Following the severe impact of the Covid-19 pandemic on the travel sector, Virgin Atlantic has made significant progress in safeguarding its future. A court-backed restructure process over the next five years will form part of a solvent recapitalisation of its airline and holiday business which will effectively “keep Virgin Atlantic flying.”
Supported by its shareholders Virgin Group and Delta, new private investors and existing creditors, the new deal will help the airline rebuild its balance sheet and hopefully return to profitability from 2022.
The recapitalisation will deliver a refinancing package worth c.£1.2bn over the next 18 months in addition to cost savings of c.£280m per year and c.£880m rephasing and financing of aircraft deliveries over the next five years.
Shareholders are providing c.£600m in support over the life of The Plan including a £200m investment from Virgin Group, and the deferral of c.£400m of shareholder deferrals and waivers.
Additionally, Davidson Kempner Capital Management LP, a global institutional investment management firm, is also providing £170m of secured financing while creditors will support the airline with over £450m of deferrals.
The airline continues to have the support of credit card acquirers (Merchant Service Providers) Lloyd’s Cardnet and First Data.
To secure approval from all relevant creditors before implementation, the restructuring will go through a court-sanctioned process and it is hoped recapitalisation will come into effect late Summer 2020.
Shai Weiss, CEO, Virgin Atlantic commented: “Few could have predicted the scale of the Covid-19 crisis we have witnessed and undoubtedly, the last six months have been the toughest we have faced in our 36-year history.

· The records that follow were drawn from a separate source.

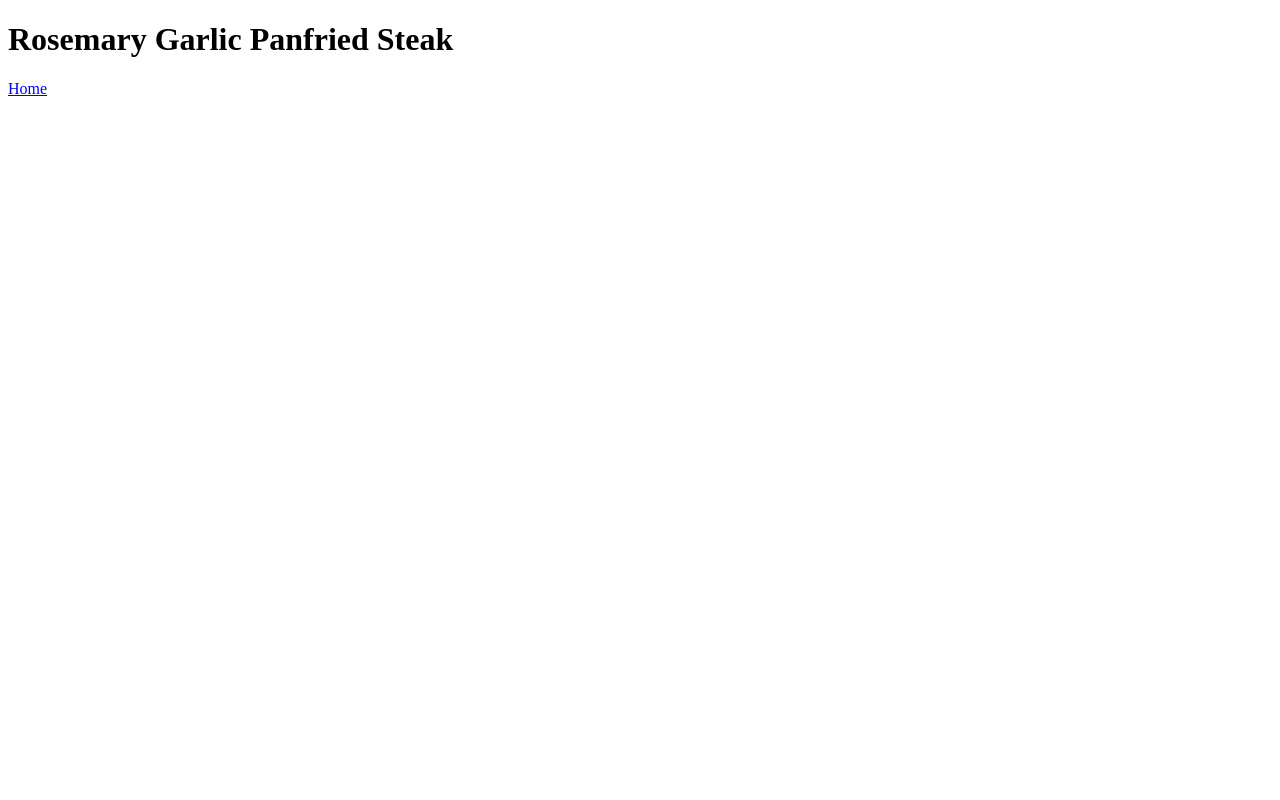
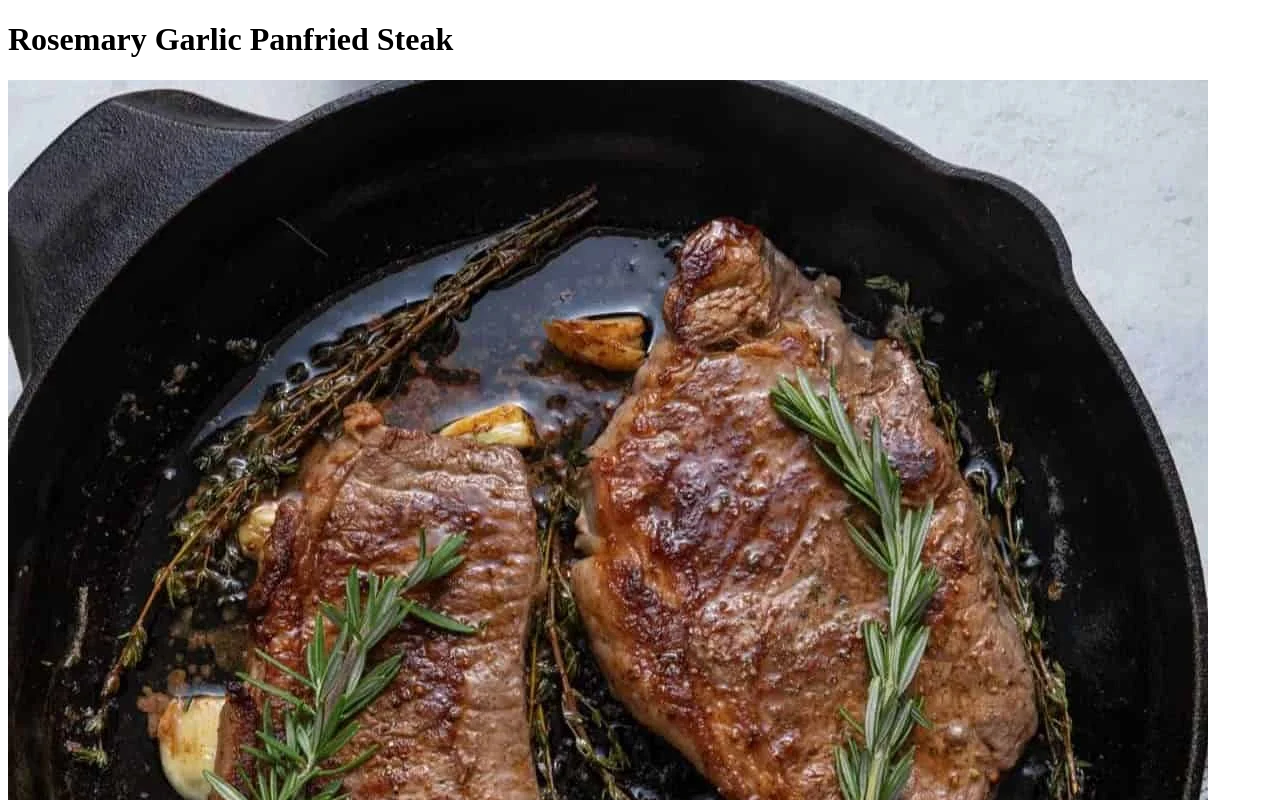
Before and after one commit to Michael080/odin-recipes, a plain HTML site: page recipes/garlic-rosemary-panfried-steak.html in a window 1280 px wide. Shown: the top 800 px of the page. Drawn offline with Linux system fonts and the light colour scheme.

Commit message:
Add image.

```diff
--- a/recipes/garlic-rosemary-panfried-steak.html
+++ b/recipes/garlic-rosemary-panfried-steak.html
@@ -7,6 +7,7 @@
   </head>
   <body>
     <h1>Rosemary Garlic Panfried Steak</h1>
+    <img src="images/Cast-Iron-Skillet-Steak.webp" alt="Delicious steak in a skillet with herbs.">
     <a href="../index.html">Home</a>
   </body>
 </html>
```
Also changed, not shown: 1 other file.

We have taken painful measures, but we have accomplished what many thought impossible. The solvent recapitalisation of Virgin Atlantic will ensure that we can continue to provide vital connectivity and competition to consumers and businesses in Britain and beyond. We greatly appreciate the support of our shareholders, creditors and new private investors and together, we will ensure that Virgin Atlantic can emerge a sustainably profitable airline, with a healthy balance sheet.
“Once our plan is approved, we will continue to focus on providing our customers with the service they have come to expect. Despite the incredible efforts of our teams, through cancelled flights and delayed refunds we have not lived up to the high standards, we set ourselves, but we will do everything in our power to earn back their trust.
“While we must not underestimate the challenges ahead and the need to continuously respond to this crisis, I know that now, more than ever before, our people are what sets us apart. I have been humbled by their support and unwavering solidarity throughout. The pursuit of our vision continues and that is down to each one of them.”
Earlier this year Virgin Atlantic instigated its “self-help” programme of through Leadership pay cuts and reducing the number of people it employs by 3,550.
It also closed its Gatwick base, “while retaining a slot portfolio at the airport to protect opportunities for future growth” and consolidated to Heathrow and Manchester.
The airline also pointed out that by 2022 it will fly the same number of sectors as 2019 despite its smaller scale. It will also operate a streamlined fleet of 37 twin-engine aircraft following the retirement of 7 x 747s and 4 x A332s by Q1 2022, with rescheduled delivery of outstanding A350s and A339s.
Virgin Atlantic will restart passenger flights from 20th July 2020.